Within the listing below, show every line that contains the word "Python".

═══

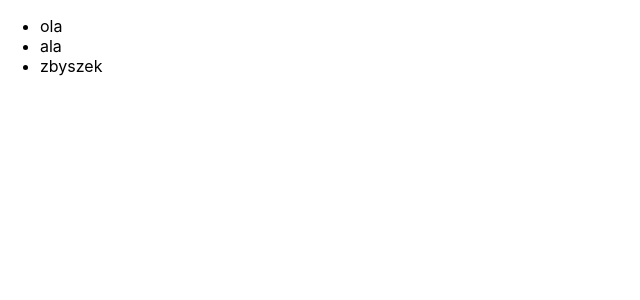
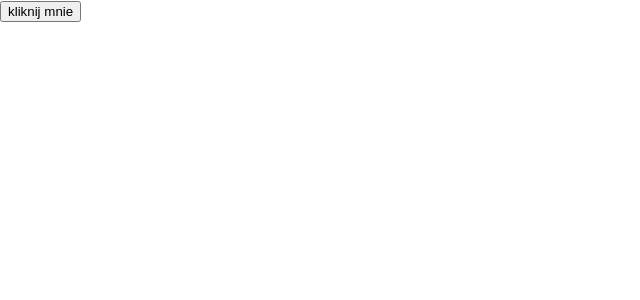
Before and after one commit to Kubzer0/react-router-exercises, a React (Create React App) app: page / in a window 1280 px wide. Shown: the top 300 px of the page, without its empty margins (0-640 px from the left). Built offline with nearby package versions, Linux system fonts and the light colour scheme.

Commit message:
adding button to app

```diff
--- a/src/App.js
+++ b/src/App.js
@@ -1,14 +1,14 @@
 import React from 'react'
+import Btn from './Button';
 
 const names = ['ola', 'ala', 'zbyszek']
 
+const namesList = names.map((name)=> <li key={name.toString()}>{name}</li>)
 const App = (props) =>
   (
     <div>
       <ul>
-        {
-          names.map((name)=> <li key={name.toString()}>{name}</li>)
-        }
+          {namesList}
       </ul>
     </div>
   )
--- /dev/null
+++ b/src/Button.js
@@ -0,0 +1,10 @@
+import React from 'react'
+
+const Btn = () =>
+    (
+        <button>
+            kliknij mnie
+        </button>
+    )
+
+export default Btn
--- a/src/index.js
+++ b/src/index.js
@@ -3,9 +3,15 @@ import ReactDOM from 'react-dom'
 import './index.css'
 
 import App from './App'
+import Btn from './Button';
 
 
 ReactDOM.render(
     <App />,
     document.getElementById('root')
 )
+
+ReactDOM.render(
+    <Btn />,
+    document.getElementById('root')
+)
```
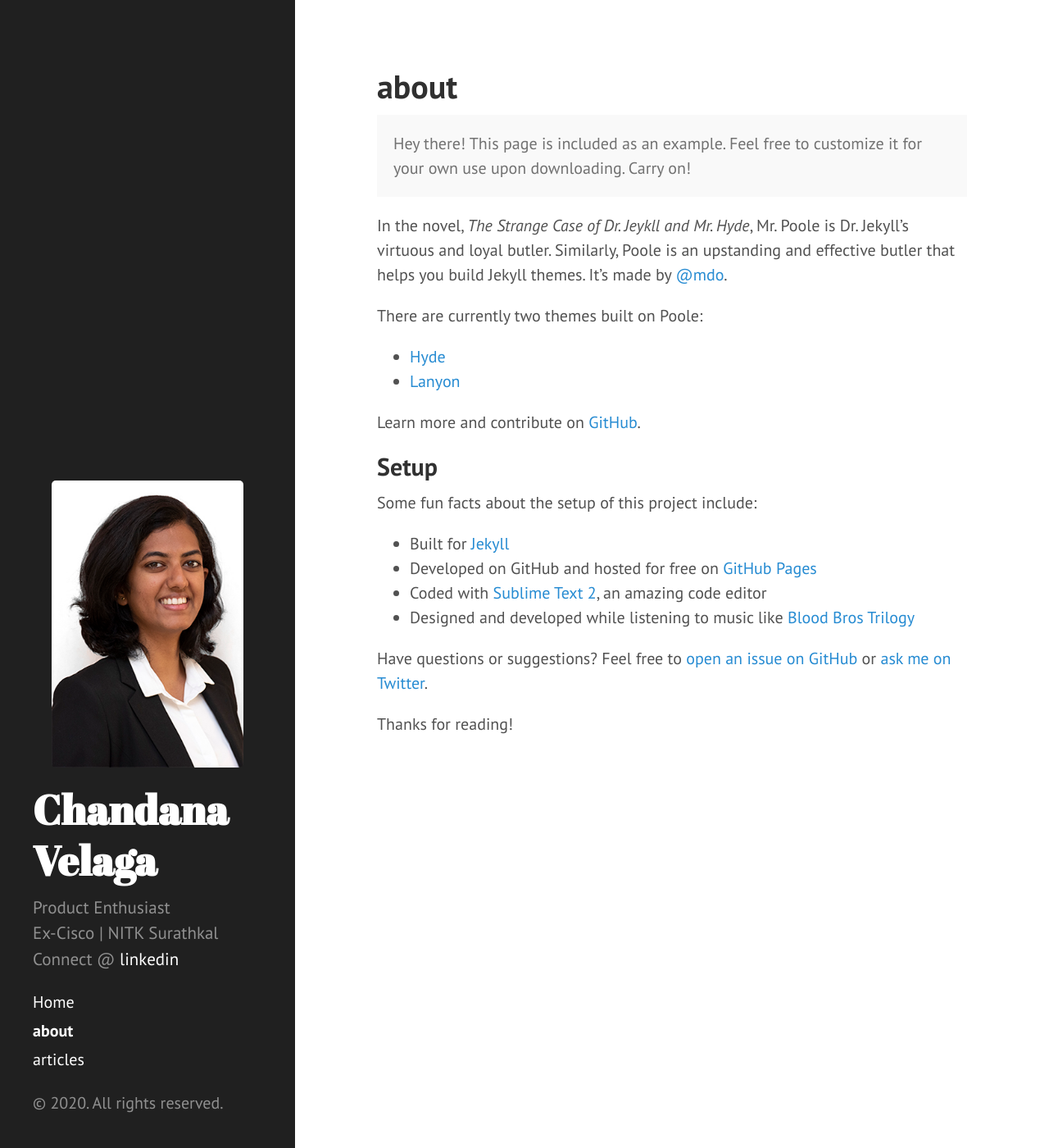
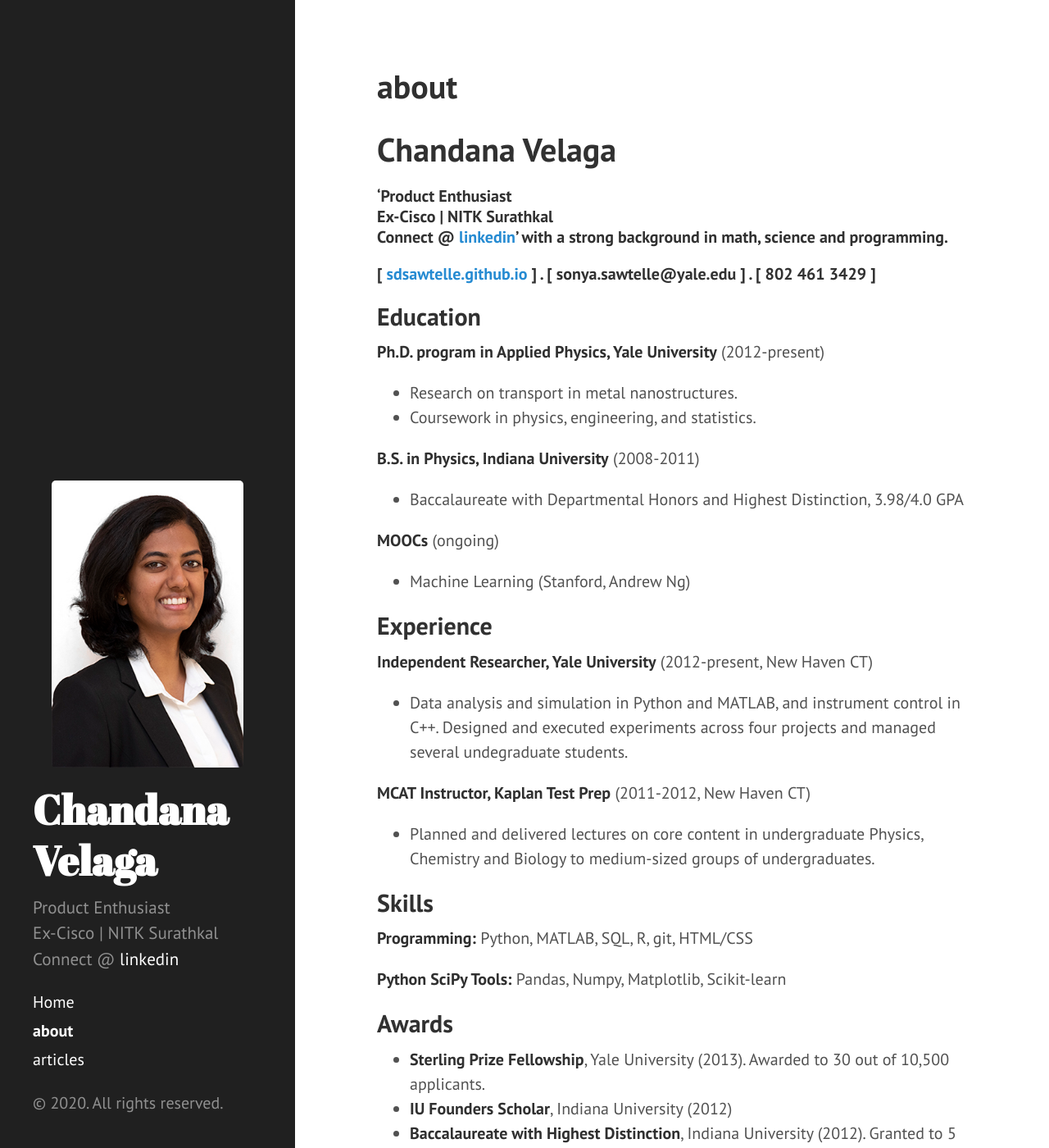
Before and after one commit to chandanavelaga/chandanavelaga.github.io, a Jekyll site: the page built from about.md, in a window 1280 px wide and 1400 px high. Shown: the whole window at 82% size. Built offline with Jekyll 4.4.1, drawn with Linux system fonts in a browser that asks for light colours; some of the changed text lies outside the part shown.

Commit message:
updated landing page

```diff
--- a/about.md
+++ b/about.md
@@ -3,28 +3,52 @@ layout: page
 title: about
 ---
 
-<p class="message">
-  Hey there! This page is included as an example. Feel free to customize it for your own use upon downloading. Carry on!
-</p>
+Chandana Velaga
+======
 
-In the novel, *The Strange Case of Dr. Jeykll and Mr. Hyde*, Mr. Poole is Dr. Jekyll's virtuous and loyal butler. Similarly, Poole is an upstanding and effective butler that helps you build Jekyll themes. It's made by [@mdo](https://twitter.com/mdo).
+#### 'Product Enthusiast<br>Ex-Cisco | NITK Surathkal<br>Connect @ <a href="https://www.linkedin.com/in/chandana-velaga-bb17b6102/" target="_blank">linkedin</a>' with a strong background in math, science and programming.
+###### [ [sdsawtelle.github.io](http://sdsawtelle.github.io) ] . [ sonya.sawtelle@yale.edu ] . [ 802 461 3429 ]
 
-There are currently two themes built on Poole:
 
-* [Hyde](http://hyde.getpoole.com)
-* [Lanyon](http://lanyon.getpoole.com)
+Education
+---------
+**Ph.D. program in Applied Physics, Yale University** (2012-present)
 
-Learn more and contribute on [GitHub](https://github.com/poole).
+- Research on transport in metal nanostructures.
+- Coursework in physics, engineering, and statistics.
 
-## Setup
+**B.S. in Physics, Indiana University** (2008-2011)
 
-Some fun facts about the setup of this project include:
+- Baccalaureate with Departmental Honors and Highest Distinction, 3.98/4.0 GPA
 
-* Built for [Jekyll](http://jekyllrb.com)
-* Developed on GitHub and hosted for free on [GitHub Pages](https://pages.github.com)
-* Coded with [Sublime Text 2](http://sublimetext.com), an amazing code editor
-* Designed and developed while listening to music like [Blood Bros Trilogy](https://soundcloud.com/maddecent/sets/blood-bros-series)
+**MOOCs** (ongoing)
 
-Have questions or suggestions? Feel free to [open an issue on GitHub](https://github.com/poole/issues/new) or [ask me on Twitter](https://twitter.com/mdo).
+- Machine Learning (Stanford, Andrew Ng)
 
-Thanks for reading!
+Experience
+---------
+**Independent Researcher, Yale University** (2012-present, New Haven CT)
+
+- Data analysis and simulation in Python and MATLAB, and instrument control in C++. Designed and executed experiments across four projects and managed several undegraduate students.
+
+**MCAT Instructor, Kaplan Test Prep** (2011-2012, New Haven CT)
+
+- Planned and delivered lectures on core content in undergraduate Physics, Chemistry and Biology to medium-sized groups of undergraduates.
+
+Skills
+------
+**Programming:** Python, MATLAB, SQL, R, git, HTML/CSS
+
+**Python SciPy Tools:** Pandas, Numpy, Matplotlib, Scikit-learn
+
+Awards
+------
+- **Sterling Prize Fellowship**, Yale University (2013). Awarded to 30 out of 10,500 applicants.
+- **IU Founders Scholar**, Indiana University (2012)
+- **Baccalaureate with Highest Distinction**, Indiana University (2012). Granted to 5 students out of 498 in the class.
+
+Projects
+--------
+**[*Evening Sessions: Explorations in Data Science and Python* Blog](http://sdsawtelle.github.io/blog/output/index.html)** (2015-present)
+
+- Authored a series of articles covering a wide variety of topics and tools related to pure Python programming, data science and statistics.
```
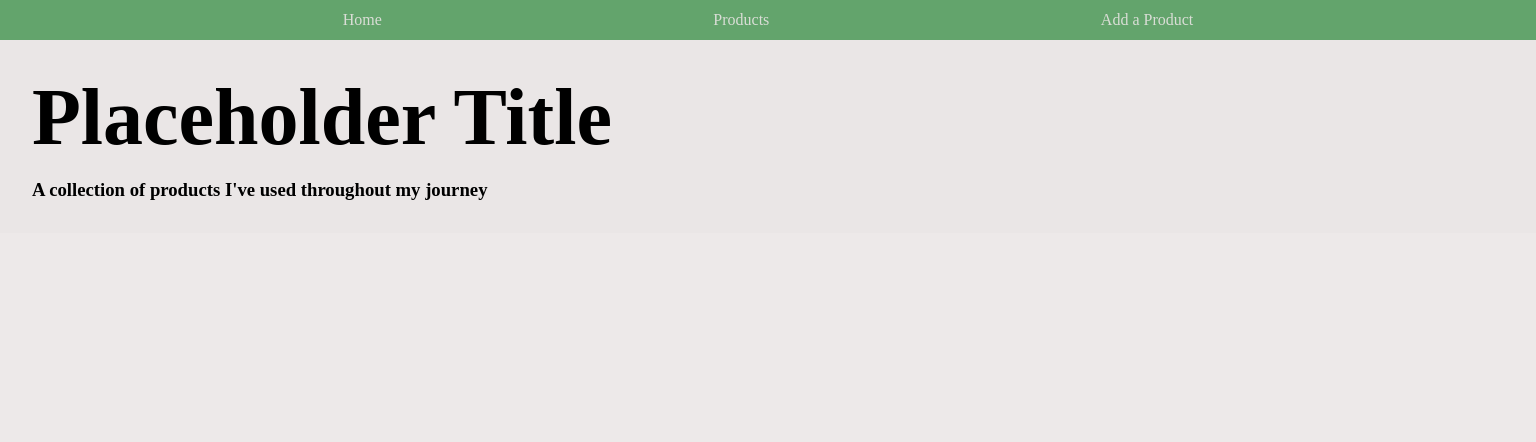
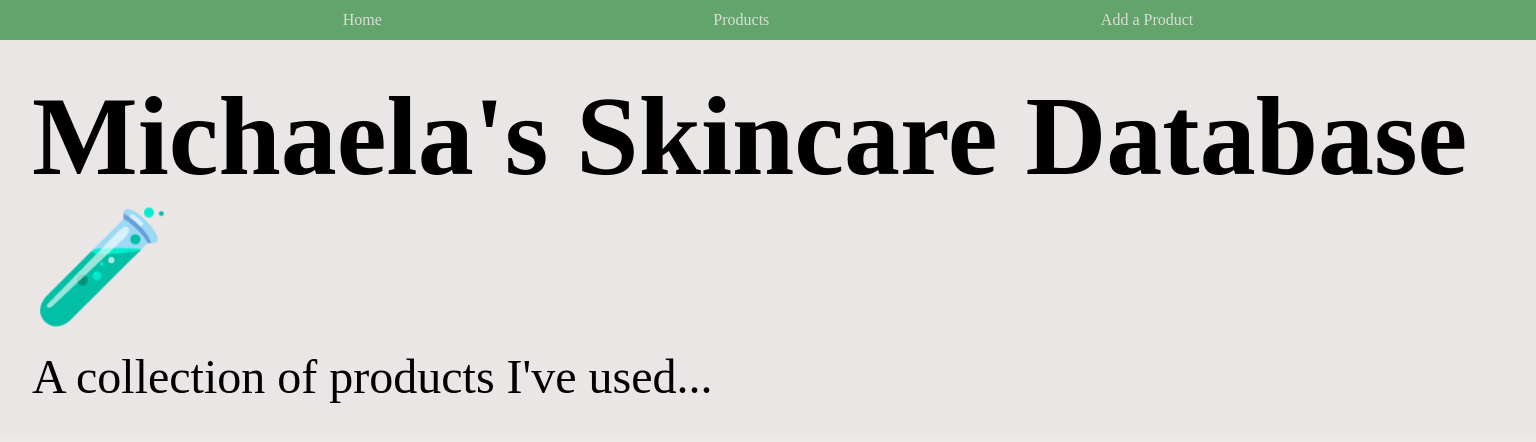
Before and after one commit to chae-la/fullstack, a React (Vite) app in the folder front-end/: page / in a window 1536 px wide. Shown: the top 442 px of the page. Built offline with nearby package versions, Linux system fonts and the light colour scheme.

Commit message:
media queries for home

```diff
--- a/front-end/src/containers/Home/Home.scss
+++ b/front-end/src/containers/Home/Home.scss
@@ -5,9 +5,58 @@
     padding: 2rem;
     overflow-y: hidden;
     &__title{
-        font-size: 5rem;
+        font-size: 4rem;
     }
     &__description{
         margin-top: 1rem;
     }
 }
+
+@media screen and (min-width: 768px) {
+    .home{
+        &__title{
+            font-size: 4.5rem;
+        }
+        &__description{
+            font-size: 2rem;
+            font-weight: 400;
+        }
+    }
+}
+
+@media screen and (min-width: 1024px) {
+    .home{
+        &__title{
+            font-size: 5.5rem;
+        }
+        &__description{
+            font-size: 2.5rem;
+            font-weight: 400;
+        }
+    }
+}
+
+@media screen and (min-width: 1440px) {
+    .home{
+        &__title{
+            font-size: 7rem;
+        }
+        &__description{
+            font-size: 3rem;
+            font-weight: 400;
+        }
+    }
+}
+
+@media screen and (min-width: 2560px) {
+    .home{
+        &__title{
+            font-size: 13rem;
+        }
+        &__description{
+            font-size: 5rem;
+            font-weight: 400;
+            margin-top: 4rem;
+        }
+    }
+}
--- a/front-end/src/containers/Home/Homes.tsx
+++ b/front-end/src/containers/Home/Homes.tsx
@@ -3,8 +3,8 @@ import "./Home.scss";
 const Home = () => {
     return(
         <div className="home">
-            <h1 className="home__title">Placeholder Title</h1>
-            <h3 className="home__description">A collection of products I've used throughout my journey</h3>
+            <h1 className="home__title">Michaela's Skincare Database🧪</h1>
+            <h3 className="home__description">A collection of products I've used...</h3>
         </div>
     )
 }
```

═══

* **SOLUTION TO THIS PROBLEM**
+- Data analysis and simulation in Python and MATLAB, and instrument control in C++. Designed and executed experiments across four projects and managed several undegraduate students.
+**Programming:** Python, MATLAB, SQL, R, git, HTML/CSS
+**Python SciPy Tools:** Pandas, Numpy, Matplotlib, Scikit-learn
+**[*Evening Sessions: Explorations in Data Science and Python* Blog](http://sdsawtelle.github.io/blog/output/index.html)** (2015-present)
+- Authored a series of articles covering a wide variety of topics and tools related to pure Python programming, data science and statistics.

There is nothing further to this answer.